Justice of United States Supreme Court , whom I know well and who is great friend of Hopkins and close to the President , saw me today. He regards it as urgent and most important that following should be got to Mr. Churchill before he sees Hopkins.
Hopkins is passionately anti-totalitarian. He has such high regard and affection amounting almost to reverence for the President that he is liable to react against anyone who does not show clear evidence of similar regard. He has feeling that Mr. Churchill is not as forthright in his regard for the President as he might be.
My informant believes that there is nothing currently more important than that Hopkins' mission should succeed and that Churchill and Roosevelt be brought close together through the medium of Hopkins.
My friend therefore urges with great sincerity and conviction that Mr. Churchill goes out of his way at early stage to express to Hopkins his great and cordial admiration for the President as a man and as the leader of this American nation and ask that he convey these heartfelt sentiments to the President. There is no surer way of reaching Hopkins' heart and there is no one who can do this more convincingly than Mr. Churchill.

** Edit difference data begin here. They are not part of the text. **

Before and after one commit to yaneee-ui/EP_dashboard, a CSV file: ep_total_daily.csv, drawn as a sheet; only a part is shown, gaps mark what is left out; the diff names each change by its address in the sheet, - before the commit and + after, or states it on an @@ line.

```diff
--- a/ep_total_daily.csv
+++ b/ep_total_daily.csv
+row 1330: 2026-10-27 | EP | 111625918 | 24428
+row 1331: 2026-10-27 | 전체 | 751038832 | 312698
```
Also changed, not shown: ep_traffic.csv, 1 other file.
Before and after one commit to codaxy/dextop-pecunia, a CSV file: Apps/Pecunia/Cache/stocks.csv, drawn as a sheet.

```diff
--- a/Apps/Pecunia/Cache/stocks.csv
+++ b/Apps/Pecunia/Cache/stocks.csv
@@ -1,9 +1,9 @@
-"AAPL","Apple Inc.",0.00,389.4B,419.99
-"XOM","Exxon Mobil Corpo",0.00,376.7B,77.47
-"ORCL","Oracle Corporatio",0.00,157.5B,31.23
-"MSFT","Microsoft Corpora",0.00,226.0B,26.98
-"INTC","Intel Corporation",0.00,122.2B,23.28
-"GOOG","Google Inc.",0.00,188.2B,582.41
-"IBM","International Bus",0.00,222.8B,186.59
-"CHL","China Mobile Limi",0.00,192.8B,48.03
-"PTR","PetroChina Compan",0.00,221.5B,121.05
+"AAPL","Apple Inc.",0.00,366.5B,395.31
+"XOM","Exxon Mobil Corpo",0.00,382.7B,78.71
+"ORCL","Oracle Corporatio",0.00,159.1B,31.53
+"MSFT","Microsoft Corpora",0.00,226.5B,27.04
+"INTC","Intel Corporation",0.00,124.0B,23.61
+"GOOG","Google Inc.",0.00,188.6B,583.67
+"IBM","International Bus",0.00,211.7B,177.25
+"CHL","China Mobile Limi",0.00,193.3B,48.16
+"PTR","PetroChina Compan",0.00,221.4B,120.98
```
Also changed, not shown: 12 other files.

My friend who is a very highly placed person in this country lays great stress on the above. He thinks that in the stress of great affairs Mr. Churchill may take for granted such expressions of regard and that if he does H. may interpret it as indifference.